Sunday, April 10, 2016
Village of the Damned (1995)
During a Catholic cookout day in a small town on a nice, sunny day in California, an invisible force renders the citizens incapacitated. When a select group of women find themselves pregnant, soon giving birth to blond, silvery headed, blank-eyed, sociopathic children with violent homicidal mind control tendencies, will anyone make it out alive?
You know I didn't think this was as bad as once remembered. I guess I would consider it "agreeable" sci-fi horror. I do think it perhaps should be reevaluated as a certified member of the killer kids hall of infamy. These alien kids that feel nothing and kill with mind control on a whim to survive are pretty fucking evil. Well they kill about everybody in a small California town that supposedly threatens their welfare or sometimes just for the hell of it.

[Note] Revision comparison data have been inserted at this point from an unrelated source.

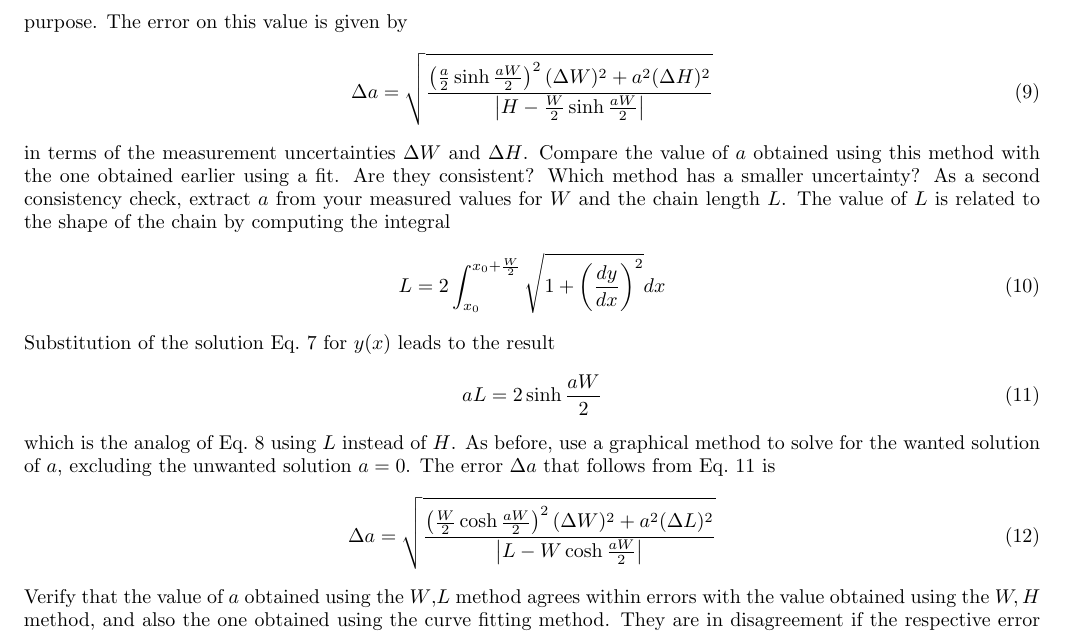
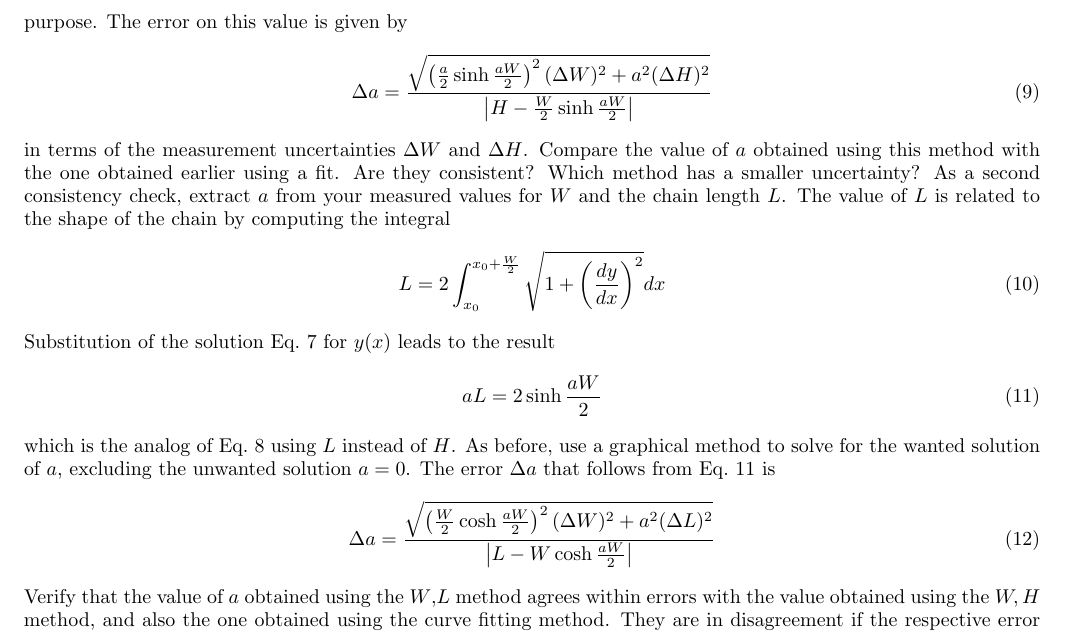
Before and after one commit to ajpuckett/phys2501, a LaTeX paper (catenary lab/catenary.tex): part of page 5 of 5, cut so that both start at the same text. Compiled offline with pdfLaTeX.

Commit message:
* fixed the formulas for errors on the "a" parameter from cross checks. * [rtj]

```diff
--- a/catenary lab/catenary.tex
+++ b/catenary lab/catenary.tex
@@ -425,9 +425,9 @@ to obtain the intersection indicated in Fig.~\ref{eq:xcheck1}. Excel Solver
 would be a good tool to use for this purpose.  The error on
 this value is given by
 \begin{equation}
-\Delta a = \sqrt{\frac{\left(\frac{a}{2}\sinh{\frac{aW}{2}}\right)^2
-(\Delta W)^2 + a^2(\Delta H)^2}
-{\left| H-\frac{W}{2}\sinh{\frac{aW}{2}}\right|}}
+\Delta a = \frac{\sqrt{\left(\frac{a}{2}\sinh{\frac{aW}{2}}\right)^2
+(\Delta W)^2 + a^2(\Delta H)^2}}
+{\left| H-\frac{W}{2}\sinh{\frac{aW}{2}}\right|}
 \label{eq:xcheck1err}
 \end{equation}
 in terms of the measurement uncertainties $\Delta W$ and $\Delta H$.
@@ -451,8 +451,8 @@ As before, use a graphical method to solve for the wanted solution
 of $a$, excluding the unwanted solution $a=0$. The error $\Delta a$
 that follows from Eq.~\ref{eq:xcheck2} is
 \begin{equation}
-\Delta a = \sqrt{\frac{\left(\frac{W}{2}\cosh{\frac{aW}{2}}\right)^2
-(\Delta W)^2 +a^2(\Delta L)^2}{\left| L-W\cosh{\frac{aW}{2}}\right|}}
+\Delta a = \frac{\sqrt{\left(\frac{W}{2}\cosh{\frac{aW}{2}}\right)^2
+(\Delta W)^2 +a^2(\Delta L)^2}}{\left| L-W\cosh{\frac{aW}{2}}\right|}
 \label{eq:xcheck2err}
 \end{equation}
 Verify that the value of $a$ obtained using the $W$,$L$ method agrees
```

There are a few scenes that are quite impressive. Like when the town falls unconscious, and John Carpenter shows bodies strewn out in different locations. The results of the alien "knockout beam" that renders the town incapacitated--like Michael Pare passing out in his truck and inadvertently driving into a tractor causing an explosion or a local citizen found roasting on a grill with the hamburgers--with that eerie (dis)quiet, later acknowledged that ten women were "impregnated", chosen to carry the offspring of an alien species planning to colonize as they breed. Other towns went through this--as we soon learn from Kirsty Alley's FBI scientist in this town, having done her research, with a great interest in getting a fetus to study--where the children weren't born properly. Could this be the success the aliens wanted? Blond hair with eyes the intensely glow when putting humans in a spell so they will kill themselves, these little alien shits do all sorts of horrible homicidal things to the adults.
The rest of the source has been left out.